Strap Yourself In (It's Gonna be a Bumpy Ride)

Strap Yourself In (It's Gonna be a Bumpy Ride)

Funology
Funology
Dec 19, 2015, 1:46 PM |
1
I like chess concepts that have vivid images or interesting names attached to them, as it makes the concept more engaging and memorable. 'Pawn Avalanche', 'Swallow's Tail Mate', 'Orangutan Opening' all conjure an image that entertains you as well as helping the idea behind it stick in your brain.

In my opinion, the holy grail of chess teaching is giving a concrete image to an abstract chess concept. For example, in Hans Kmoch's book Pawn Power in Chess, he identifies different types of pawn and strategies associated with them, such as the 'Sealer Sweeper'. In his brilliant tract Mayhem in the Morra, Marc Esserman invents intriguing names for opening variations ('Taylor's Temple of Doom') and uses strong imagery to describe them.


Coaches and titled players often talk of chess being about pattern recognition. Even if they don't have names for all of them, strong players know a great deal of patterns (or themes, ideas, motifs, priyomes, etc.), and are able to recognise, exploit, and create them at the board. I would like to humbly propose calling the following simple pattern The Seatbelt:









The Kings are wearing Bishop 'seatbelts'; diagonal chains that lock them in place. This often comes about when the enemy fianchettoed Bishop has been exchanged, leaving a plethora of weak squares around the King. Seatbelting the enemy King can often help you get a checkmate, as the King has few moves and is vulnerable to a Queen landing on g2 or a Rook on f1:



As with all checkmate patterns, spectacular sacrifices are sometimes needed to bring The Seatbelt to fruition:


 

Apologies to Chris! My previous move had been a blunder, so I made up for it with the next one: 


The Seatbelted King is not just vulnerable to checkmate, it can also be a terrible positional weakness in the endgame, as he is paralyzed and cannot participate in the fight.

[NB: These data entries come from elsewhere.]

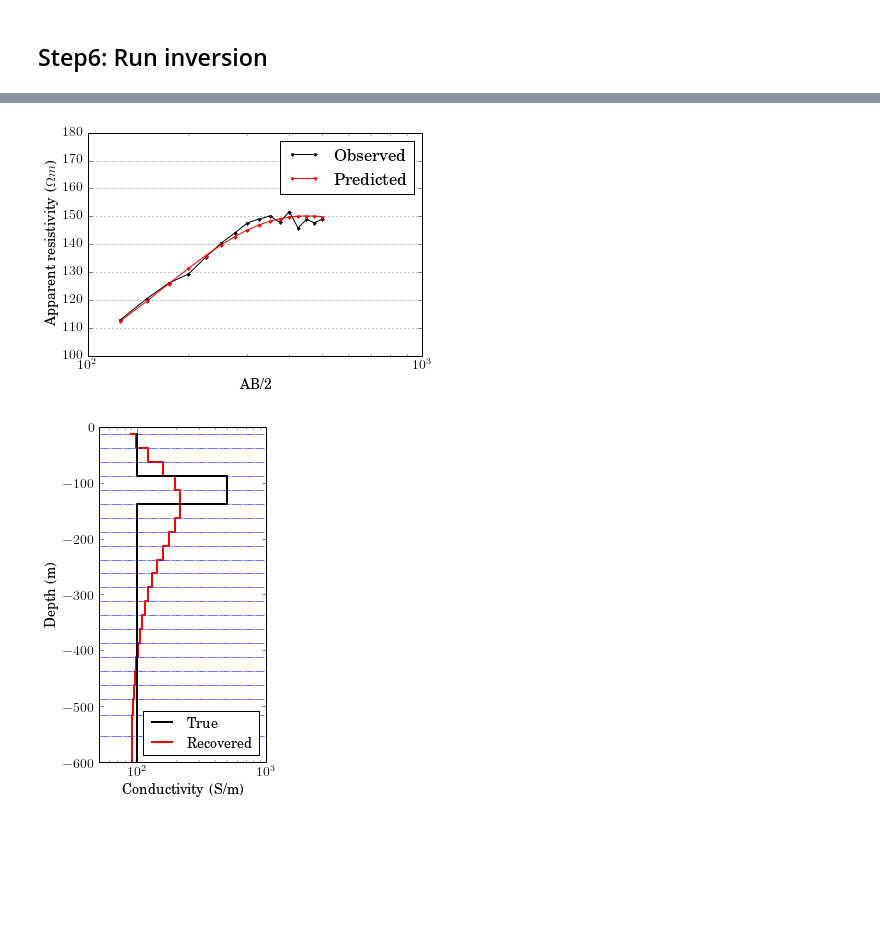
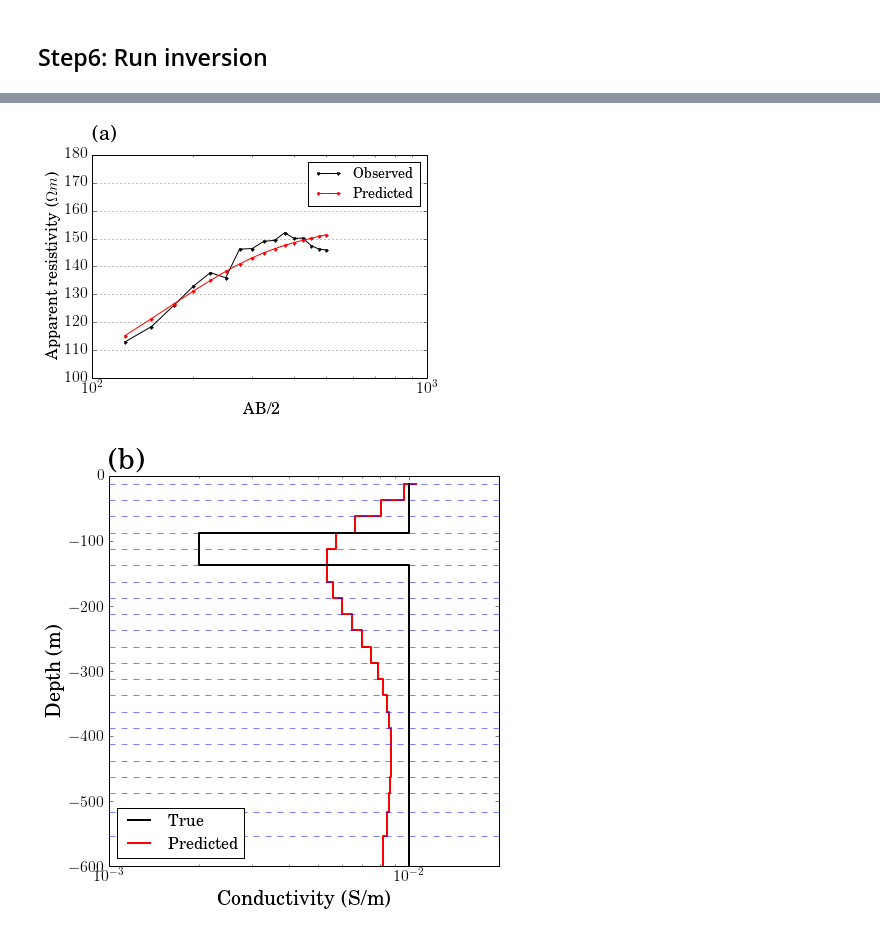
Before and after one commit to simpeg/simpeg, a Jupyter notebook: notebooks/DC_schumberger_Inv.ipynb, the cells around one changed output, grey strips where cells are left out. Saved outputs shown, nothing was run; the diff lists cells and outputs as text; code cells hidden in the pictures; blank space fills up the shorter version.

```diff
--- a/notebooks/DC_schumberger_Inv.ipynb
+++ b/notebooks/DC_schumberger_Inv.ipynb
@@ -7,8 +9,8 @@ import simpegEM.Utils as EMUtils
 # %%
 import matplotlib
 import matplotlib.pyplot as plt
-# matplotlib.rcParams.update({'font.size': 16, 'text.usetex': True, 'font.family': 'arial'})
-matplotlib.rcParams.update({'font.size': 16, 'font.family': 'arial'})
+matplotlib.rcParams.update({'font.size': 16, 'text.usetex': True, 'font.family': 'arial'})
+# matplotlib.rcParams.update({'font.size': 16, 'font.family': 'arial'})
 # %% [markdown]
 # 1D DC inversion of Schlumberger array
 # %% [markdown]
@@ -229,31 +229,35 @@ SimPEG.l2_DataMisfit is creating default weightings for Wd.
 1 : maxIter   =       7    <= iter          =      7
 ------------------------- DONE! -------------------------
 # %%
-matplotlib.rcParams.update({'font.size': 14, 'text.usetex': True, 'font.family': 'arial'})
+# matplotlib.rcParams.update({'font.size': 14, 'text.usetex': True, 'font.family': 'arial'})
 # %%
 appres = data*np.pi*b*(b+a)/a
 appres_obs = survey.dobs*np.pi*b*(b+a)/a
 appres_pred = invProb.dpred*np.pi*b*(b+a)/a
 fig, ax = plt.subplots(1,1, figsize = (6, 4))
 ax.plot(abhalf, appres_obs, 'k.-')
 ax.plot(abhalf, appres_pred, 'r.-')
 ax.set_xscale('log')
 ax.set_ylim(100., 180.)
 ax.set_xlabel('AB/2')
 ax.set_ylabel('Apparent resistivity ($\Omega m$)')
 ax.grid(True)
-ax.legend(('Observed', 'Predicted'), loc = 1)
-fig.savefig('obspred_dc1d_dat.png')
+ax.legend(('Observed', 'Predicted'), loc = 1, fontsize=14)
+ax.text(100., 185, '(a)', fontsize = 20)
+fig.savefig('obspred_dc1d_dat.png', dpi=200)
 # %% [output]
-[figure, old version]
+[figure, new version]
 # %%
-fig, ax = plt.subplots(1,1, figsize = (3, 6))
+fig, ax = plt.subplots(1,1, figsize = (7, 7))
 ax.plot(1., 1., 'k', lw = 2)
 ax.plot(1., 1., 'r', lw = 2)
-ax.legend(('True', 'Recovered'), loc = 4, fontsize = 14)
-Utils1D.plotLayer(1./(np.exp(mopt)), mesh.vectorCCz, 'log', ax = ax, **{'lw':2, 'color':'r'})
-Utils1D.plotLayer(1./(np.exp(mtrue)), mesh.vectorCCz, 'log', ax = ax, **{'lw':2})
+ax.legend(('True', 'Predicted'), loc = 3, fontsize = 16)
+Utils1D.plotLayer((np.exp(mopt)), mesh.vectorCCz, 'log', ax = ax, **{'lw':2, 'color':'r'})
+Utils1D.plotLayer((np.exp(mtrue)), mesh.vectorCCz, 'log', showlayers=True, ax = ax, **{'lw':2})
 ax.set_ylim(-600, 0)
-fig.savefig('obspred_dc1d_mod.png')
+ax.set_xlabel('Conductivity (S/m)', fontsize = 20)
+ax.set_ylabel('Depth (m)', fontsize = 20)
+ax.text(1e-3, 10., '(b)', fontsize = 30)
+fig.savefig('obspred_dc1d_mod.png', dpi=200)
 # %% [output]
-[figure, old version]
+[figure, new version]
```
Also changed, not shown: parts of 10 cells of this notebook, 6 other files.
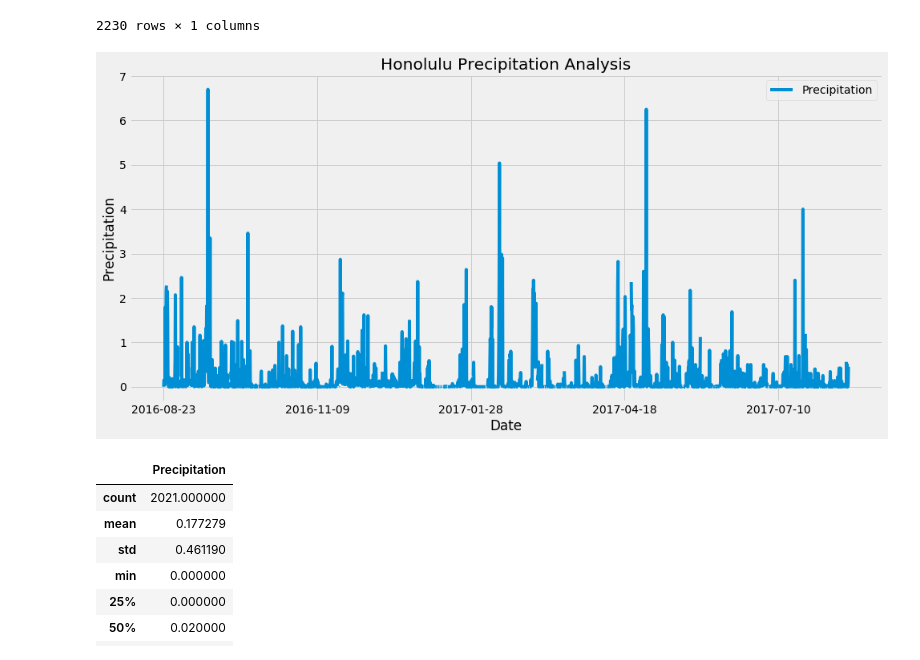
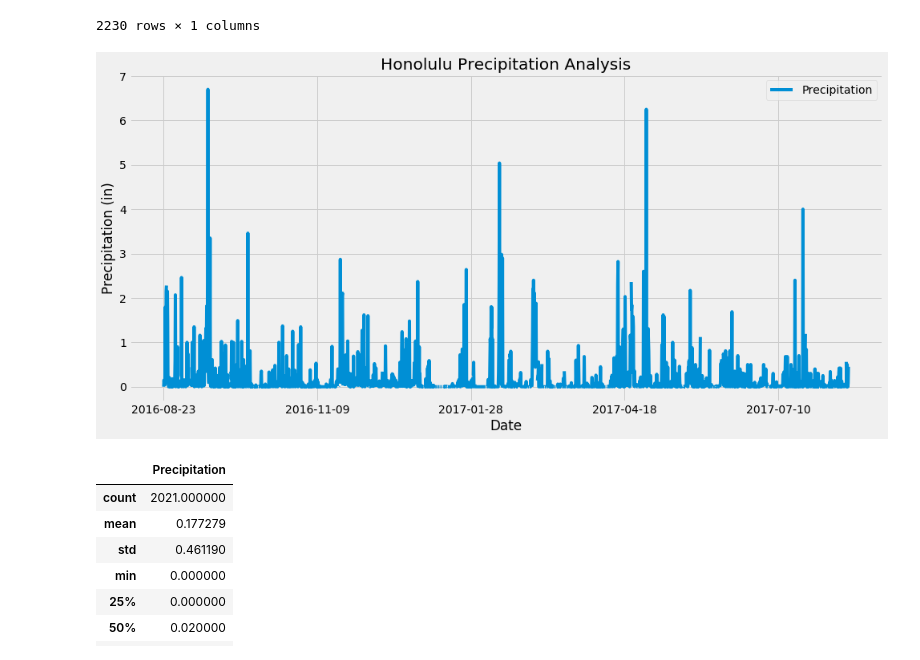
Before and after one commit to Danacw/Hawaii-Climate-Database, a Jupyter notebook: Analysis/02-Homework_10-Advanced-Data-Storage-and-Retrieval_Instructions_climate_starter.ipynb, the cells around one changed output. Saved outputs shown, nothing was run; the diff lists cells and outputs as text; code cells hidden in the pictures.

```diff
--- a/Analysis/02-Homework_10-Advanced-Data-Storage-and-Retrieval_Instructions_climate_starter.ipynb
+++ b/Analysis/02-Homework_10-Advanced-Data-Storage-and-Retrieval_Instructions_climate_starter.ipynb
@@ -17,7 +17,7 @@ from sqlalchemy.orm import Session
 from sqlalchemy import create_engine, func
 # %%
 # create engine to hawaii.sqlite
-engine = create_engine("sqlite:///Resources/hawaii.sqlite")
+engine = create_engine("sqlite:///../Resources/hawaii.sqlite")
 # %%
 # reflect an existing database into a new model
 Base = automap_base()
@@ -84,11 +84,11 @@ df
 # %%
 df=df.reset_index()
 df.plot(x="Date",y="Precipitation",title ="Honolulu Precipitation Analysis", figsize = (15,7))
 plt.xlabel("Date")
-plt.ylabel("Precipitation")
+plt.ylabel("Precipitation (in)")
 plt.savefig("Honolulu Precipitation Analysis.png")
 # %% [output]
-[figure, old version]
+[figure, new version]
 # %%
 # Use Pandas to calcualte the summary statistics for the precipitation data
 df.describe()
```
Also changed, not shown: 4 other files.
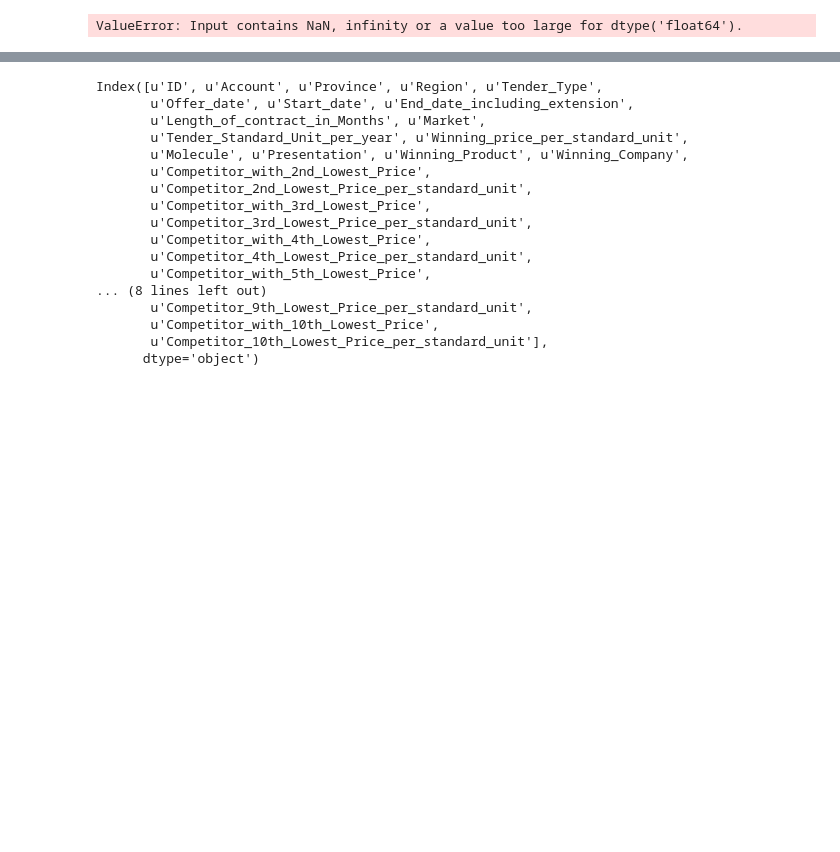
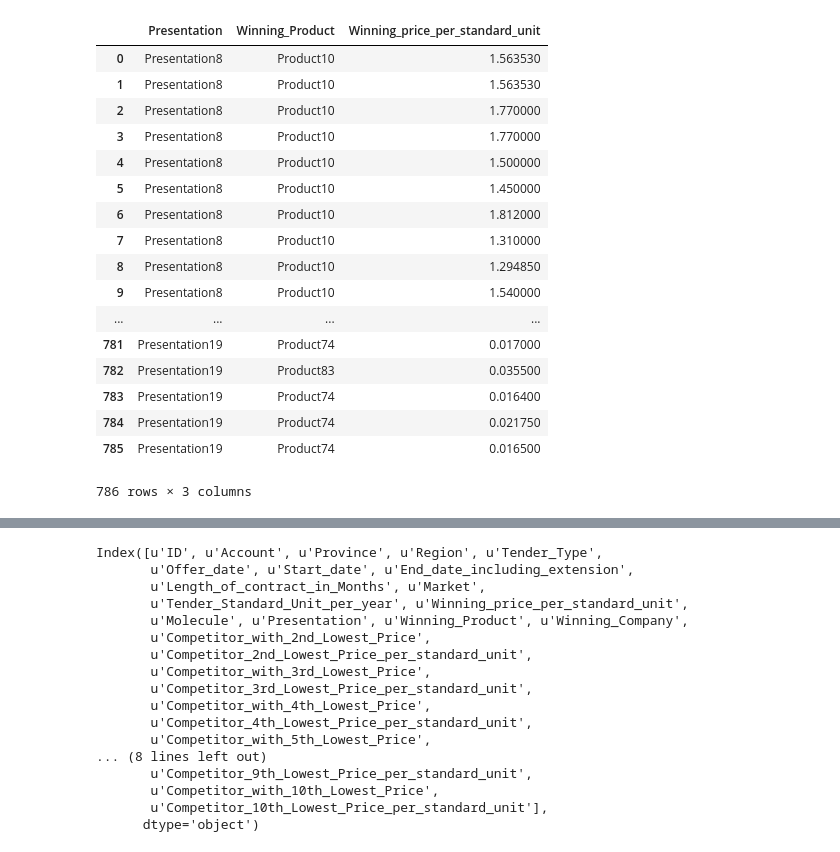
Before and after one commit to thefifthhead/data-science-contests, a Jupyter notebook: crowd-analytics/contests/predict-bidding-price-of-generic-drugs/predict-bidding-price-of-generic-drugs.ipynb, the cells around one changed output, grey strips where cells are left out. Drawn from its saved outputs; the diff is of its cells as text; code cells hidden in the pictures; blank space fills up the shorter version.

```diff
--- a/crowd-analytics/contests/predict-bidding-price-of-generic-drugs/predict-bidding-price-of-generic-drugs.ipynb
+++ b/crowd-analytics/contests/predict-bidding-price-of-generic-drugs/predict-bidding-price-of-generic-drugs.ipynb
@@ -20,9 +20,29 @@ x_train,x_test,y_train,y_test=train_test_split(x,y)
 # %%
 regr = linear_model.LinearRegression()
 # %%
-regr.fit(x_train,y_train)
+#regr.fit(x_train,y_train)
-# %% [output]
-ValueError: Input contains NaN, infinity or a value too large for dtype('float64').
 # %%
 regr.
+# %%
+df.loc[:, ['Presentation', 'Winning_Product', 'Winning_price_per_standard_unit']]
+#pd.to_datetime(df['Start_date'])
+# %% [output]
+|  | Presentation | Winning_Product | Winning_price_per_standard_unit |
+| 0 | Presentation8 | Product10 | 1.563530 |
+| 1 | Presentation8 | Product10 | 1.563530 |
+| 2 | Presentation8 | Product10 | 1.770000 |
+| 3 | Presentation8 | Product10 | 1.770000 |
+| 4 | Presentation8 | Product10 | 1.500000 |
+| 5 | Presentation8 | Product10 | 1.450000 |
+| 6 | Presentation8 | Product10 | 1.812000 |
+| 7 | Presentation8 | Product10 | 1.310000 |
+| 8 | Presentation8 | Product10 | 1.294850 |
+| 9 | Presentation8 | Product10 | 1.540000 |
+| ... | ... | ... | ... |
+| 781 | Presentation19 | Product74 | 0.017000 |
+| 782 | Presentation19 | Product83 | 0.035500 |
+| 783 | Presentation19 | Product74 | 0.016400 |
+| 784 | Presentation19 | Product74 | 0.021750 |
+| 785 | Presentation19 | Product74 | 0.016500 |
+786 rows × 3 columns
 # %%
```
Also changed, not shown: parts of 5 cells of this notebook.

So that's the Seatbelt. Make up your own names for concepts that seem important - the sillier the better! You'll remember more that way.